TO DO:
What lines in the entries hold the string "empty"? List them.

Extracted records
++++

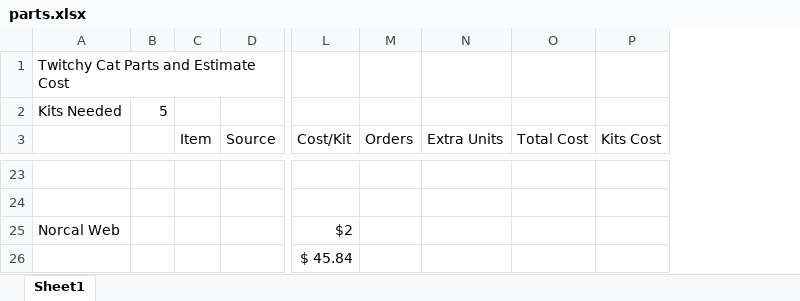
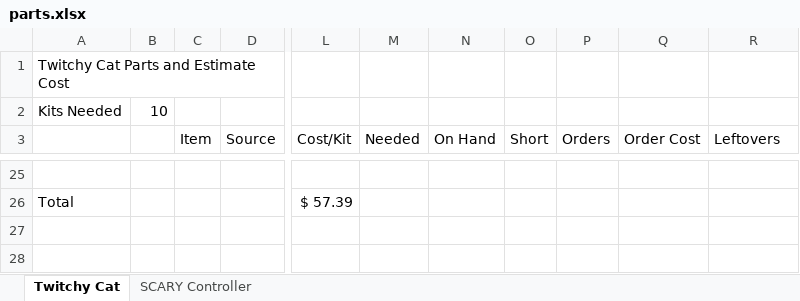
Before and after one commit to aidtopia/twitchy_cat, an Excel workbook: parts.xlsx, sheet Twitchy Cat, drawn as a sheet; only a part is shown, gaps mark what is left out; values as stored, in another font and other column widths than the file's, no borders; removed rows and columns are numbered as before the commit, all else as after; rows hold the shown columns only; the diff covers the shown part only; the diff names each change by its address in the sheet, - before the commit and + after, or states it on an @@ line.

Commit message:
Updated parts spreadsheet to keep and eye on costs.
Broke the "fancy" controller out to a separate page.

```diff
--- a/parts.xlsx (sheet Twitchy Cat)
+++ b/parts.xlsx (sheet Twitchy Cat)
-sheet tab: Sheet1
+sheet tab: Twitchy Cat
+sheet tab: SCARY Controller
-column B, row 2: 5
+column B, row 2: 10
+column M (Needed), empty
+column N (On Hand), empty
+column O (Short), empty
+column Q (Order Cost), empty
-column O (Total Cost), empty
-column P (Kits Cost), empty
-R3: Extra Units
+R3: Leftovers
-row 26: (empty)
+row 26: Total |  |  |  | $ 57.39
-row 25: Norcal Web |  |  |  | $2
-row 26:  |  |  |  | $ 45.84
```
Also changed, not shown: 12 added rows, 10 removed rows and 24 edited cells elsewhere in this sheet, formulas that keep their value.
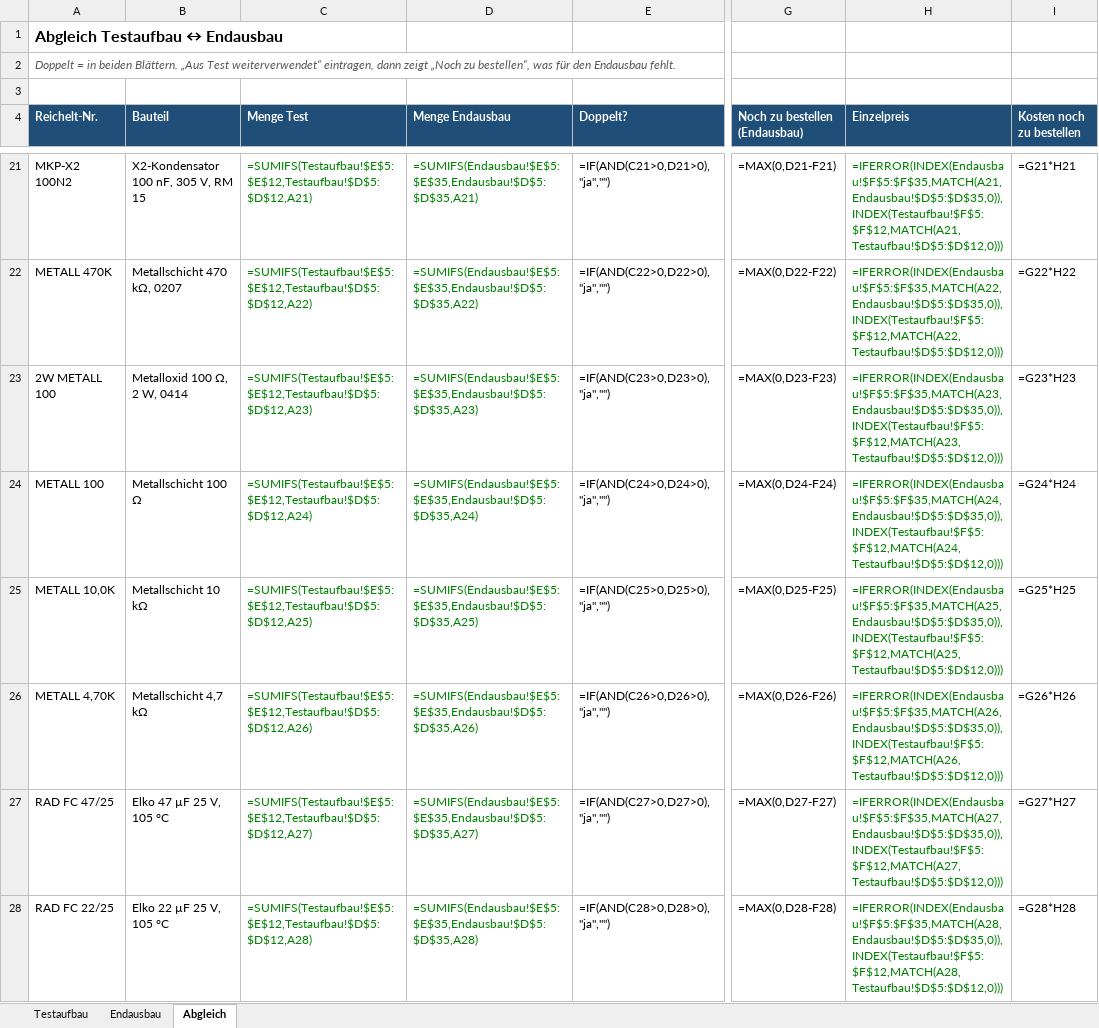
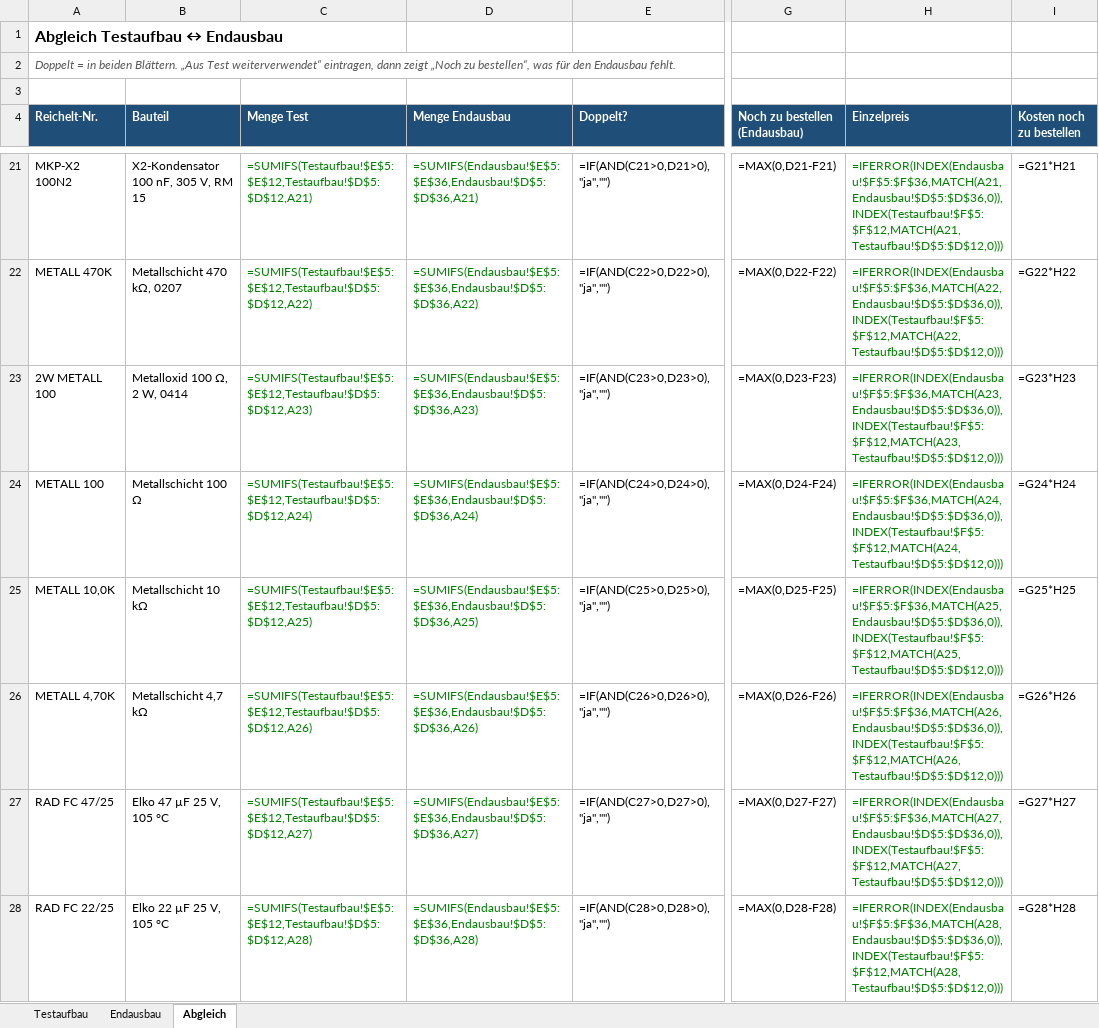
Before and after one commit to bavarian-dataforge/smart-range-hood-esp32, an Excel workbook: hardware/einkaufsliste.xlsx, sheet Abgleich, drawn as a sheet; only a part is shown, gaps mark what is left out; values as stored, in another font and other column widths than the file's, no borders; formulas without a stored value are shown as written; conditional formats not drawn; the diff covers the shown part only; the diff names each change by its address in the sheet, - before the commit and + after, or states it on an @@ line.

```diff
--- a/hardware/einkaufsliste.xlsx (sheet Abgleich)
+++ b/hardware/einkaufsliste.xlsx (sheet Abgleich)
-D21 (Menge Endausbau): =SUMIFS(Endausbau!$E$5:$E$35,Endausbau!$D$5:$D$35,A21)
+D21 (Menge Endausbau): =SUMIFS(Endausbau!$E$5:$E$36,Endausbau!$D$5:$D$36,A21)
-H21 (Einzelpreis): =IFERROR(INDEX(Endausbau!$F$5:$F$35,MATCH(A21,Endausbau!$D$5:$D$35,0)),INDEX(Testaufbau!$F$5:$F$12,MATCH(A21,Testaufbau!$D$5:$D$12,0)))
+H21 (Einzelpreis): =IFERROR(INDEX(Endausbau!$F$5:$F$36,MATCH(A21,Endausbau!$D$5:$D$36,0)),INDEX(Testaufbau!$F$5:$F$12,MATCH(A21,Testaufbau!$D$5:$D$12,0)))
-D22 (Menge Endausbau): =SUMIFS(Endausbau!$E$5:$E$35,Endausbau!$D$5:$D$35,A22)
+D22 (Menge Endausbau): =SUMIFS(Endausbau!$E$5:$E$36,Endausbau!$D$5:$D$36,A22)
-H22 (Einzelpreis): =IFERROR(INDEX(Endausbau!$F$5:$F$35,MATCH(A22,Endausbau!$D$5:$D$35,0)),INDEX(Testaufbau!$F$5:$F$12,MATCH(A22,Testaufbau!$D$5:$D$12,0)))
+H22 (Einzelpreis): =IFERROR(INDEX(Endausbau!$F$5:$F$36,MATCH(A22,Endausbau!$D$5:$D$36,0)),INDEX(Testaufbau!$F$5:$F$12,MATCH(A22,Testaufbau!$D$5:$D$12,0)))
-D23 (Menge Endausbau): =SUMIFS(Endausbau!$E$5:$E$35,Endausbau!$D$5:$D$35,A23)
+D23 (Menge Endausbau): =SUMIFS(Endausbau!$E$5:$E$36,Endausbau!$D$5:$D$36,A23)
-H23 (Einzelpreis): =IFERROR(INDEX(Endausbau!$F$5:$F$35,MATCH(A23,Endausbau!$D$5:$D$35,0)),INDEX(Testaufbau!$F$5:$F$12,MATCH(A23,Testaufbau!$D$5:$D$12,0)))
+H23 (Einzelpreis): =IFERROR(INDEX(Endausbau!$F$5:$F$36,MATCH(A23,Endausbau!$D$5:$D$36,0)),INDEX(Testaufbau!$F$5:$F$12,MATCH(A23,Testaufbau!$D$5:$D$12,0)))
-D24 (Menge Endausbau): =SUMIFS(Endausbau!$E$5:$E$35,Endausbau!$D$5:$D$35,A24)
+D24 (Menge Endausbau): =SUMIFS(Endausbau!$E$5:$E$36,Endausbau!$D$5:$D$36,A24)
-H24 (Einzelpreis): =IFERROR(INDEX(Endausbau!$F$5:$F$35,MATCH(A24,Endausbau!$D$5:$D$35,0)),INDEX(Testaufbau!$F$5:$F$12,MATCH(A24,Testaufbau!$D$5:$D$12,0)))
+H24 (Einzelpreis): =IFERROR(INDEX(Endausbau!$F$5:$F$36,MATCH(A24,Endausbau!$D$5:$D$36,0)),INDEX(Testaufbau!$F$5:$F$12,MATCH(A24,Testaufbau!$D$5:$D$12,0)))
-D25 (Menge Endausbau): =SUMIFS(Endausbau!$E$5:$E$35,Endausbau!$D$5:$D$35,A25)
+D25 (Menge Endausbau): =SUMIFS(Endausbau!$E$5:$E$36,Endausbau!$D$5:$D$36,A25)
-H25 (Einzelpreis): =IFERROR(INDEX(Endausbau!$F$5:$F$35,MATCH(A25,Endausbau!$D$5:$D$35,0)),INDEX(Testaufbau!$F$5:$F$12,MATCH(A25,Testaufbau!$D$5:$D$12,0)))
+H25 (Einzelpreis): =IFERROR(INDEX(Endausbau!$F$5:$F$36,MATCH(A25,Endausbau!$D$5:$D$36,0)),INDEX(Testaufbau!$F$5:$F$12,MATCH(A25,Testaufbau!$D$5:$D$12,0)))
-D26 (Menge Endausbau): =SUMIFS(Endausbau!$E$5:$E$35,Endausbau!$D$5:$D$35,A26)
+D26 (Menge Endausbau): =SUMIFS(Endausbau!$E$5:$E$36,Endausbau!$D$5:$D$36,A26)
-H26 (Einzelpreis): =IFERROR(INDEX(Endausbau!$F$5:$F$35,MATCH(A26,Endausbau!$D$5:$D$35,0)),INDEX(Testaufbau!$F$5:$F$12,MATCH(A26,Testaufbau!$D$5:$D$12,0)))
+H26 (Einzelpreis): =IFERROR(INDEX(Endausbau!$F$5:$F$36,MATCH(A26,Endausbau!$D$5:$D$36,0)),INDEX(Testaufbau!$F$5:$F$12,MATCH(A26,Testaufbau!$D$5:$D$12,0)))
-D27 (Menge Endausbau): =SUMIFS(Endausbau!$E$5:$E$35,Endausbau!$D$5:$D$35,A27)
+D27 (Menge Endausbau): =SUMIFS(Endausbau!$E$5:$E$36,Endausbau!$D$5:$D$36,A27)
-H27 (Einzelpreis): =IFERROR(INDEX(Endausbau!$F$5:$F$35,MATCH(A27,Endausbau!$D$5:$D$35,0)),INDEX(Testaufbau!$F$5:$F$12,MATCH(A27,Testaufbau!$D$5:$D$12,0)))
+H27 (Einzelpreis): =IFERROR(INDEX(Endausbau!$F$5:$F$36,MATCH(A27,Endausbau!$D$5:$D$36,0)),INDEX(Testaufbau!$F$5:$F$12,MATCH(A27,Testaufbau!$D$5:$D$12,0)))
-D28 (Menge Endausbau): =SUMIFS(Endausbau!$E$5:$E$35,Endausbau!$D$5:$D$35,A28)
+D28 (Menge Endausbau): =SUMIFS(Endausbau!$E$5:$E$36,Endausbau!$D$5:$D$36,A28)
-H28 (Einzelpreis): =IFERROR(INDEX(Endausbau!$F$5:$F$35,MATCH(A28,Endausbau!$D$5:$D$35,0)),INDEX(Testaufbau!$F$5:$F$12,MATCH(A28,Testaufbau!$D$5:$D$12,0)))
+H28 (Einzelpreis): =IFERROR(INDEX(Endausbau!$F$5:$F$36,MATCH(A28,Endausbau!$D$5:$D$36,0)),INDEX(Testaufbau!$F$5:$F$12,MATCH(A28,Testaufbau!$D$5:$D$12,0)))
```
Also changed, not shown: 1 added row and 57 edited cells elsewhere in this sheet, sheet Endausbau, 3 other files.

++++

RESPONSE TO THIS EXERCISE:
+column M (Needed), empty
+column N (On Hand), empty
+column O (Short), empty
+column Q (Order Cost), empty
-column O (Total Cost), empty
-column P (Kits Cost), empty
-row 26: (empty)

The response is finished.